Like Aristotle once said “we are what we repeatedly do”, the great part of working on yourself is to deal with your habit – the usual way of thinking and the usual behavior or routine. I’ll start with the simplest introduction to the subject, and that is the definition of a habit. Habit is behavior which repeats automatically, usually etched in our subconscious mind. If you instinctively reach for a coffee the moment you wake up in the morning, you have a habit. From time to time, we have struggle with achieving our goals because of our bad habits, and usually lacking good habits. Sometimes the best way to quit a bad habit is just to say “no more!” and continue with self-discipline, but it’s not easy in many cases. So, let’s go through some steps of getting rid of a bad habit.

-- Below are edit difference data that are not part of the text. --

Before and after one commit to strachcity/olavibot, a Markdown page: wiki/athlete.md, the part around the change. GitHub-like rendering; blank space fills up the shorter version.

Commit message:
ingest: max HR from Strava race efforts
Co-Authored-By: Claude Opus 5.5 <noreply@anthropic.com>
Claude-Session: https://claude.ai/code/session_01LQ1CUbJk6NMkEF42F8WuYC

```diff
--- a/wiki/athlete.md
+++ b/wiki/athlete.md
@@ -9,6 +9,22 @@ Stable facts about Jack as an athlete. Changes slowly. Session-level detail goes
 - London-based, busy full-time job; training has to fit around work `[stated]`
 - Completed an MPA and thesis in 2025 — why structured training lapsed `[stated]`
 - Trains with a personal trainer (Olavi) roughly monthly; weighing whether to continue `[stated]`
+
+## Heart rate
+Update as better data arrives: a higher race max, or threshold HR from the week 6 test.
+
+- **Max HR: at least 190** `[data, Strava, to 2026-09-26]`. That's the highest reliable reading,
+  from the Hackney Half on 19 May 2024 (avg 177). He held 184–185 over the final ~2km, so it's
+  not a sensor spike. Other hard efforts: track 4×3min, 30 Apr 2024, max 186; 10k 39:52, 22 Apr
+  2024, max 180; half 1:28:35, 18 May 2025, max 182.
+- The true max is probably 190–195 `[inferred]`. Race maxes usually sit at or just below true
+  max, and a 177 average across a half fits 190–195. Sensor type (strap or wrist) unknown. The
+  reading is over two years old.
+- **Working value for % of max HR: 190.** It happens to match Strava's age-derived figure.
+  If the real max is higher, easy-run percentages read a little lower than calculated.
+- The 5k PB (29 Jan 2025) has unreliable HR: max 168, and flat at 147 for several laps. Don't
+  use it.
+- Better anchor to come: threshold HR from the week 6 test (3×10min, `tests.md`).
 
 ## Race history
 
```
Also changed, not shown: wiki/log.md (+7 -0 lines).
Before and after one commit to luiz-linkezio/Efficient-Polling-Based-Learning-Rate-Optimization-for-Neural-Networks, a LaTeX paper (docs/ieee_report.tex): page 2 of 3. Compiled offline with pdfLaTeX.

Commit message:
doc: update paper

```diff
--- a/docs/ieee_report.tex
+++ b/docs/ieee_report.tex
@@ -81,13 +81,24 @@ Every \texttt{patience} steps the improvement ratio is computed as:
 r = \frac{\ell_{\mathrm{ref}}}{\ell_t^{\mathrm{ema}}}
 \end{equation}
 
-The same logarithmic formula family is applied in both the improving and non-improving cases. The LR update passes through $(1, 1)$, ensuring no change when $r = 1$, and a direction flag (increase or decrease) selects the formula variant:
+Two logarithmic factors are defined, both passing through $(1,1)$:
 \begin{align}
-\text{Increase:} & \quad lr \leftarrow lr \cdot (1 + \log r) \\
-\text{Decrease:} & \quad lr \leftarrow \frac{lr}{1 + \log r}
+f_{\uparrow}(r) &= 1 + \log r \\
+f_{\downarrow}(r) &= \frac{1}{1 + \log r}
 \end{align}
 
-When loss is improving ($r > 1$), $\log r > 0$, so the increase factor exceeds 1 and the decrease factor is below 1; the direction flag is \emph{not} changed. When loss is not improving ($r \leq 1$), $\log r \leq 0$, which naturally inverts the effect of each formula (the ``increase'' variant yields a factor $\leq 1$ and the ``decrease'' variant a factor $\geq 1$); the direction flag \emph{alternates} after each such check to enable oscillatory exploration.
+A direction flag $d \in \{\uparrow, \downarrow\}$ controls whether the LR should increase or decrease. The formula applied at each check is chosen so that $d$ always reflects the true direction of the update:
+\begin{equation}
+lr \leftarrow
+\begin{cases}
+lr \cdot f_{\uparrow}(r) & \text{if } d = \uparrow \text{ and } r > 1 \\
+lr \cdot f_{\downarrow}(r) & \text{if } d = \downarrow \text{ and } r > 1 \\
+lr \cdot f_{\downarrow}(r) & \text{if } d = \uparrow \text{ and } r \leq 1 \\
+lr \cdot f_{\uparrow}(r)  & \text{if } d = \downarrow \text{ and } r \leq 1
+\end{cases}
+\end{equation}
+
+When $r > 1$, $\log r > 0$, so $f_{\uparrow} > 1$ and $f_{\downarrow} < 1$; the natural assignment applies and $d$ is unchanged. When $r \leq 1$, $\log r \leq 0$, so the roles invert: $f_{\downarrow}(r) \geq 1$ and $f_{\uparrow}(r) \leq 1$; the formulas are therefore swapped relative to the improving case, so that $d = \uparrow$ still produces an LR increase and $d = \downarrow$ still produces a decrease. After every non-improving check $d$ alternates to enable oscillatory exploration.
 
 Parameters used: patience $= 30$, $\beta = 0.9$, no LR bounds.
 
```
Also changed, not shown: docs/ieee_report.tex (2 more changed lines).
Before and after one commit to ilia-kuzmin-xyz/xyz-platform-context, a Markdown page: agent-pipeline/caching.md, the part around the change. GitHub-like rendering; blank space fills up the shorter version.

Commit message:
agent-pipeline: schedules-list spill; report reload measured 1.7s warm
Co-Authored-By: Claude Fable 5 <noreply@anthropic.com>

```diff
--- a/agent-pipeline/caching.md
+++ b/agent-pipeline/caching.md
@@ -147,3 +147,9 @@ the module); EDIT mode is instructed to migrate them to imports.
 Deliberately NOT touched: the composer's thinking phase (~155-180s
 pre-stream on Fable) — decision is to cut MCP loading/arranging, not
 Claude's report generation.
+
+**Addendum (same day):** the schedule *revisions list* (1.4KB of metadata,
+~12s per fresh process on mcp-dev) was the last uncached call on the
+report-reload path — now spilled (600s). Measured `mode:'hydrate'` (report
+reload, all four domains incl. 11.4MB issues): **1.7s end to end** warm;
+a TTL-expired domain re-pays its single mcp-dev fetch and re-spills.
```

#1 Be serious and strict when you’re deciding to change or remove the habit.
There is no ‘should’, ‘could’, and for the sake of success, there is no ‘maybe’. Be honest to yourself. Don’t decide to cut out fried potatoes when your cholesterol is already over 300 mg/dL while looking at the ceiling in the emergency ambulance. Be willing to admit that you have a struggle with something, and decide to take action before it’s too late. Seeing other people change successfully is inspiring, but you need to see yourself as having what it takes to make those changes within.
#2 Ask yourself what is causing your bad habit. What do you think you deserve?
Do you unconsciously try to thwart your own success because you don’t feel you deserve to do well in life? Do you fail to engage in good health habits because you don’t think your body deserves to be treated properly? Most of the times, our self-beliefs and self-perception are the roots of our habits. Think of switching your negative deep beliefs, because you deserve more than you think you deserve.
#3 Set new reasonable goals, and keep in mind that the patience is the key.
Your bad habits have taken years to establish themselves, so it will take time to get rid of them and form the new ones. Now we come to the part of forming good habits:
#1 Set a goal, visualize it, and focus on one habit at the time.
Identify it now and learn as much as you can about how to do it properly.
#2 Commit to a new habit for at least two weeks.
If you don’t feel like you formed it afterward, then add few more weeks. It depends on a habit, some of them require up to two months, or even more, to form.
#3 Take baby steps, focus on the small wins.
Imagine that you’re a couch potato, and you say to yourself that you’re going to run each day for 2 hours, starting on Monday. Guess what happens… You’ll try to run on Monday, get yourself almost killed, and then you will suddenly find the new best thing on Netflix and claim that happened for a reason, God’s will… The brain gets afraid of big decisions, so trick it with small barely noticeable changes.
#4 No exceptions to your new habit.
Don’t make excuses or rationalizations. Take your discipline to the highest level until your habit becomes automatic.
#5 Resolve to persist in the new behavior until it is so automatic and easy that you actually feel uncomfortable when you do not do what you have decided to do.
A simple example is stopping eating junk food, and after a while, you can’t even imagine putting that massive fat into your mouth. Or you develop a habit of a regular exercising, and then you hate those days and having energy loss, when you skip, or need to skip, them.
#6 Give yourself a reward of some kind for practicing in the new behavior.
Each time you reward yourself, you reinforce the behavior.